A natural feature of all order books worldwide, whether they are lit or dark from a pre-trade transparency perspective, is that average trade size tends to shrink. If there is a large order to buy that meets a small order to sell, then the resulting trade size is the smaller size.

For Europe, the stochastic impact since 1999 has been the shrinking of order book trade sizes to an average of approximately €10,000 per trade, in both lit and dark pools. The consequence is that for institutions with wholesale-sized orders of a larger multimillion scale, these smaller trade sizes lead to aggregate impact cost.

MiFID II, effective from January 2018, introduced the concept of double volume caps (DVCs), which the European Securities and Markets Authority (ESMA) implemented in March 2018. It states: “The purpose of the DVC mechanism is to limit the amount of trading under certain equity waivers to ensure the use of such waivers does not harm price formation for equity instruments. More specifically, the DVC limits the amount of dark trading under the reference price waiver and the negotiated transaction waiver.”

Covering a rolling 12-month period, the caps are calculated on a per symbol basis with reference to total EU on venue value traded of 4% on any particular single venue or 8% on an aggregate multiple venue perspective market-wide. Stock symbols that are above these calculated thresholds are ‘capped’ and prevented from trading in reference price waiver systems (dark pools) or via negotiated trade waiver. While many practitioners feel there is little substantive analysis justifying the implementation rationale of the DVCs, including their levels of 4% and 8%, the market, nevertheless, is fully complying with the rules.

Even in the presence of the DVCs, investors can continue to benefit from midpoint matching that can save implicit cost of half the bid offer spread: as long as an order received by a market operator in a respective symbol must be above the ESMA LIS size for that symbol. The smallest LIS threshold today is €15,000, and the LIS for larger blue chips is over €500,000. With the average trade size in Europe being €10,000 or less, small-sized trades will be blocked from most continuous dark pools during the requisite six-month period of exclusion for those symbols capped by the DVCs. So some pools will see a drop in activity, and some may close.

Look out for Dr Robert Barnes in the Q3 2018 print edition of The Review, coming soon, where he contributes an opinion piece on algorithmic trading, 'Algorithmic trading's upside for investors'. He also appears in a shortened version of the above article in our 'Ask the experts' print slot. 

The print edition is available to all members who opt in to receive it, except student members.

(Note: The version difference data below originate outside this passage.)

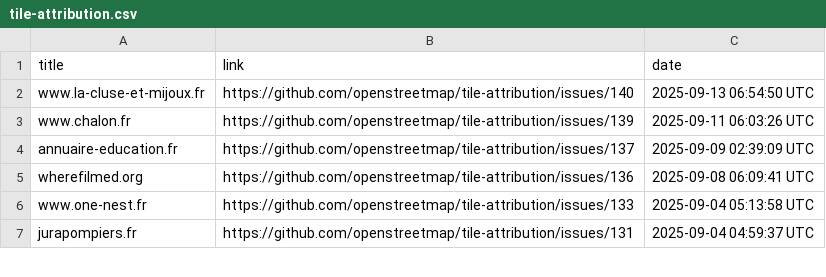
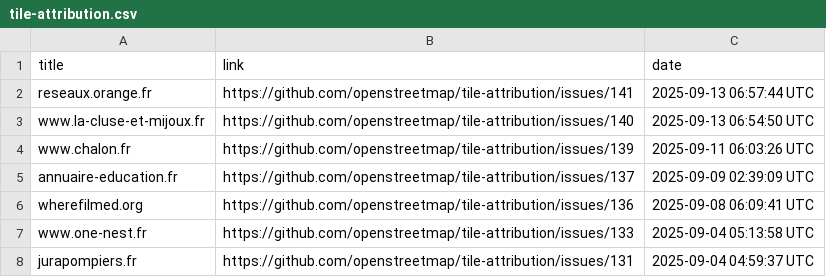
Before and after one commit to openstreetmap/tile-attribution, a CSV file: tile-attribution.csv, drawn as a sheet; only a part is shown.

Commit message:
Added reseaux.orange.fr to tile-attribution.csv

```diff
--- a/tile-attribution.csv
+++ b/tile-attribution.csv
@@ -1,2 +1,3 @@
 title,link,date
+reseaux.orange.fr,https://github.com/openstreetmap/tile-attribution/issues/141,2025-09-13 06:57:44 UTC
 www.la-cluse-et-mijoux.fr,https://github.com/openstreetmap/tile-attribution/issues/140,2025-09-13 06:54:50 UTC
```
Also changed, not shown: 1 other file.
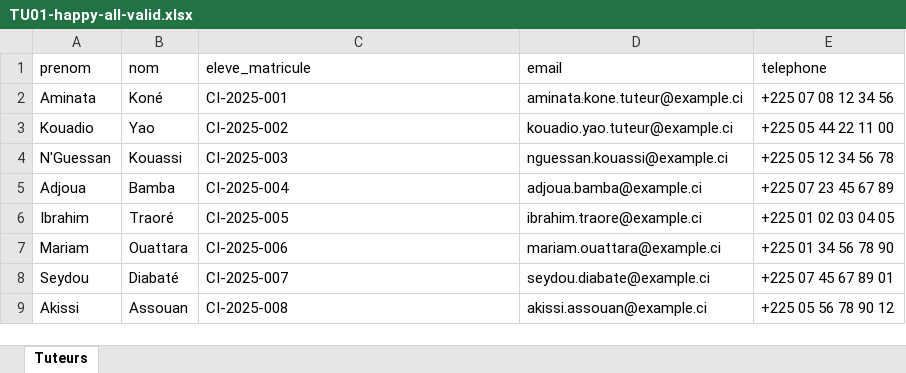
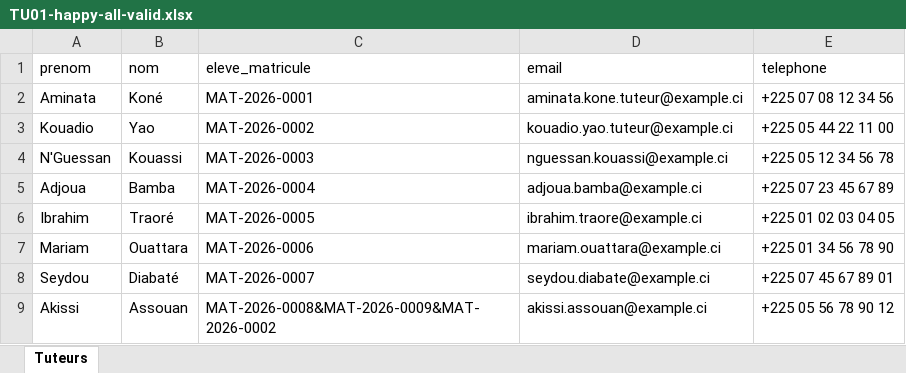
Before and after one commit to Maya-Invest/edaya_frontend, an Excel workbook: docs/qa/import-fixtures/guardians/xlsx/TU01-happy-all-valid.xlsx, sheet Tuteurs, drawn as a sheet; values as stored, in another font and other column widths than the file's, no borders; the diff names each change by its address in the sheet, - before the commit and + after, or states it on an @@ line.

Commit message:
feat(import): persisted multi-value separator (;|&), conditional UI for guardians, TU09 + tests

```diff
--- a/docs/qa/import-fixtures/guardians/xlsx/TU01-happy-all-valid.xlsx (sheet Tuteurs)
+++ b/docs/qa/import-fixtures/guardians/xlsx/TU01-happy-all-valid.xlsx (sheet Tuteurs)
-C2 (eleve_matricule): CI-2025-001
+C2 (eleve_matricule): MAT-2026-0001
-C3 (eleve_matricule): CI-2025-002
+C3 (eleve_matricule): MAT-2026-0002
-C4 (eleve_matricule): CI-2025-003
+C4 (eleve_matricule): MAT-2026-0003
-C5 (eleve_matricule): CI-2025-004
+C5 (eleve_matricule): MAT-2026-0004
-C6 (eleve_matricule): CI-2025-005
+C6 (eleve_matricule): MAT-2026-0005
-C7 (eleve_matricule): CI-2025-006
+C7 (eleve_matricule): MAT-2026-0006
-C8 (eleve_matricule): CI-2025-007
+C8 (eleve_matricule): MAT-2026-0007
-C9 (eleve_matricule): CI-2025-008
+C9 (eleve_matricule): MAT-2026-0008&MAT-2026-0009&MAT-2026-0002
```
Also changed, not shown: 18 other files.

All eligible members who would like to receive future editions in the post should log in to MyCISI, click on My Account/Communications and set their preference to 'Yes'.
Published: 21 Aug 2018
  • Wealth Management
  • Operations
  • Compliance, Regulation & Risk
  • Capital Markets & Corporate Finance
  • Large in Scale
  • Mifid II
  • MiFID
  • double volume caps
  • dark pools

No Comments

Sign in to leave a comment

Leave a comment

Further Information